I know I challenged myself. I took on a double major while still supporting myself (parents tend to frown on continuing to support you financially after you reach a certain age â€“ remember that). No matter what homework I had, I still had bills that had to be paid. I often sacrificed sleep and partying with my friends for my GPA. It wasnâ€™t always fun, but in the end I did what I had to do.
And I know I learned a lot. My classes challenged me to think in ways I hadnâ€™t considered before. They challenged my beliefs and the things I thought I knew. I have done things I didnâ€™t think were possible, and Iâ€™ve had encouragement and support every step of the way.
As a result, Iâ€™m leaving Trinity an educated, confident person ready to take on the world in new ways. Thereâ€™s a lot more that defines me now than just being a veteran (and possibly the oldest undergrad on campus).
At the risk of sounding clichÃ©, these truly are the best years of your life. Trust me, Iâ€™ve been in the real world, guys, itâ€™s not as much fun as college (but there is less homework so itâ€™s a definite trade-off). So, seniors, I hope you made the most of this time. If not, itâ€™s too late now. Go to grad school and try again.
As for me, Iâ€™m off to my next great adventure. Iâ€™m headed to Russia in September on a Fulbright grant â€“ the culmination of years of hard work, dedication, sacrifice and probably some blood, sweat and tears along the way. Believe me, itâ€™s all been worth it. (Iâ€™ll try to remember I said that when Iâ€™m sitting in some hovel in Siberia next winter.)

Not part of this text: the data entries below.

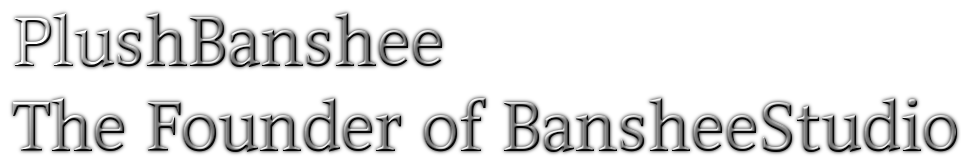
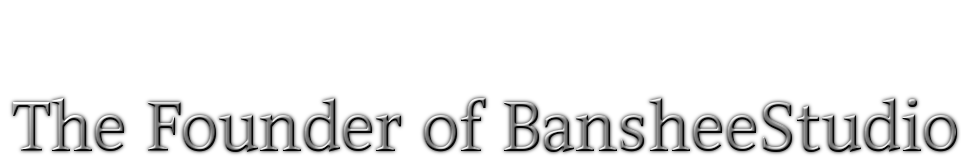
2

Changed region(s): [[0.0, 0.0606, 0.4644, 0.4242]]

diff --git a/index.html b/index.html
@@ -19,7 +19,7 @@
 <div id="wb_stars3" style="position:absolute;left:568px;top:0px;width:324px;height:27px;z-index:3;">
 <img src="images/starsdivider3.gif" id="stars3" alt=""></div>
 <div id="wb_About" style="position:absolute;left:94px;top:66px;width:95px;height:58px;z-index:4;">
-<a href="#" onclick="ShowObject('wb_AboutBG', 1);ShowObject('wb_BansheeAv', 1);ShowObject('wb_BansheeName', 1);ShowObject('wb_PlushName', 1);ShowObject('wb_PlushBansheeText', 1);ShowObject('wb_Home', 1);return false;"><img src="images/85HpMWJ.gif" id="About" alt=""></a></div>
+<a href="#" onclick="ShowObject('wb_AboutBG', 1);ShowObject('wb_BansheeAv', 1);ShowObject('wb_BansheeName', 1);ShowObject('wb_PlushName', 1);ShowObject('wb_PlushBansheeText', 1);ShowObject('wb_Home', 1);ShowObject('wb_AG1K', 1);ShowObject('wb_AG1kAV', 1);ShowObject('wb_AG1kText', 1);return false;"><img src="images/85HpMWJ.gif" id="About" alt=""></a></div>
 <div id="wb_Warning" style="position:absolute;left:0px;top:0px;width:1473px;height:1472px;z-index:5;">
 <a href="#" onclick="PlayAudio('BGMusic');ShowObject('wb_Warning', 0);return false;"><img src="images/warning.png" id="Warning" alt=""></a></div>
 <div id="wb_AboutBG" style="position:absolute;left:0px;top:0px;width:1458px;height:1460px;visibility:hidden;z-index:6;">
@@ -30,18 +30,20 @@
 <img src="images/Plush.png" id="PlushName" alt=""></div>
 <div id="wb_BansheeName" style="position:absolute;left:241px;top:150px;width:366px;height:109px;visibility:hidden;z-index:9;">
 <img src="images/Banshee2.png" id="BansheeName" alt=""></div>
-<div id="wb_PlushBansheeText" style="position:absolute;left:45px;top:285px;width:593px;height:101px;visibility:hidden;z-index:10;">
+<div id="wb_PlushBansheeText" style="position:absolute;left:45px;top:216px;width:593px;height:101px;visibility:hidden;z-index:10;">
 <img src="images/BansheeText.png" id="PlushBansheeText" alt=""></div>
 <div id="wb_Home" style="position:absolute;left:673px;top:79px;width:121px;height:41px;visibility:hidden;z-index:11;">
-<a href="#" onclick="ShowObject('wb_AboutBG', 0);ShowObject('wb_BansheeAv', 0);ShowObject('wb_PlushName', 0);ShowObject('wb_BansheeName', 0);ShowObject('wb_PlushBansheeText', 0);ShowObject('wb_Home', 0);return false;"><img src="images/3d6yxON.png" id="Home" alt=""></a></div>
+<a href="#" onclick="ShowObject('wb_AboutBG', 0);ShowObject('wb_BansheeAv', 0);ShowObject('wb_PlushName', 0);ShowObject('wb_BansheeName', 0);ShowObject('wb_PlushBansheeText', 0);ShowObject('wb_Home', 0);ShowObject('wb_AG1K', 0);ShowObject('wb_AG1kAV', 0);ShowObject('wb_AG1kText', 0);return false;"><img src="images/3d6yxON.png" id="Home" alt=""></a></div>
 <div id="wb_BGMusic" style="position:absolute;left:651px;top:512px;width:170px;height:160px;visibility:hidden;z-index:12;">
 <audio id="BGMusic" controls loop>
 <source src="BG Music.mp3" type="audio/mpeg">
 </audio>
 </div>
-<div id="wb_AG1kAV" style="position:absolute;left:49px;top:413px;width:184px;height:184px;visibility:hidden;z-index:13;">
+<div id="wb_AG1kAV" style="position:absolute;left:49px;top:346px;width:184px;height:184px;visibility:hidden;z-index:13;">
 <img src="images/AG1KAvatar.jpg" id="AG1kAV" alt=""></div>
-<div id="wb_AG1K" style="position:absolute;left:146px;top:413px;width:366px;height:109px;visibility:hidden;z-index:14;">
+<div id="wb_AG1K" style="position:absolute;left:149px;top:384px;width:366px;height:109px;visibility:hidden;z-index:14;">
 <img src="images/AK1g.png" id="AG1K" alt=""></div>
+<div id="wb_AG1kText" style="position:absolute;left:45px;top:548px;width:597px;height:96px;visibility:hidden;z-index:15;">
+<img src="images/AG1kText.png" id="AG1kText" alt=""></div>
 </body>
 </html>

diff --git a/index.css b/index.css
@@ -248,3 +248,17 @@ input:focus, textarea:focus, select:focus
    width: 100%;
    height: 100%;
 }
+#wb_AG1kText
+{
+   vertical-align: top;
+}
+#AG1kText
+{
+   border: 0px solid #000000;
+   padding: 0;
+   margin: 0;
+   left: 0;
+   top: 0;
+   width: 100%;
+   height: 100%;
+}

Kellie Benn is the Trinitonian News Editor. She graduating with degrees in Russian and communication.